## Work item
Please give the number of lines in the records below where the word "unswalumni" occurs, and nothing else.

[Web interface edit records]
******

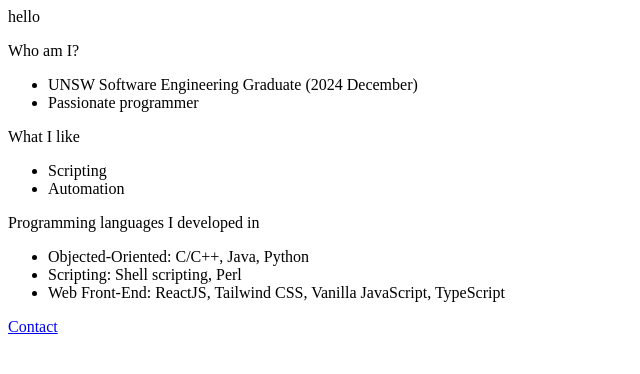
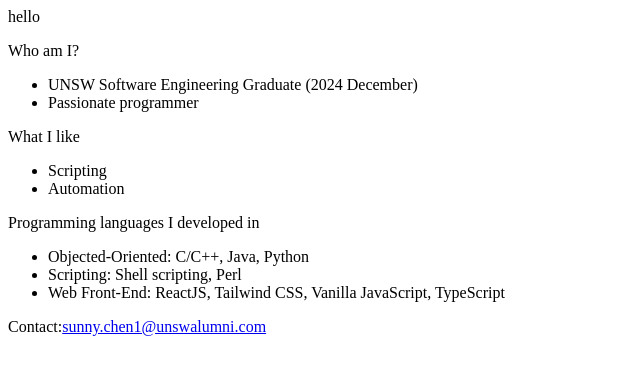
Before and after one commit to z5267282/blog, a React (Vite) app in the folder website/: page / in a window 1280 px wide. Shown: the top 374 px of the page, without its empty margins (0-640 px from the left). Built offline with nearby package versions, Linux system fonts and the light colour scheme.

Commit message:
about me done

```diff
--- a/website/src/pages/AboutMe.jsx
+++ b/website/src/pages/AboutMe.jsx
@@ -21,7 +21,12 @@
           Web Front-End: ReactJS, Tailwind CSS, Vanilla JavaScript, TypeScript
         </li>
       </ul>
-      <a href="mailto:sunny.chen1@unswalumni.com">Contact</a>
+      <p>
+        Contact:
+        <a href="mailto:sunny.chen1@unswalumni.com">
+          sunny.chen1@unswalumni.com
+        </a>
+      </p>
     </div>
   );
 }
```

******

## Exercise answer
3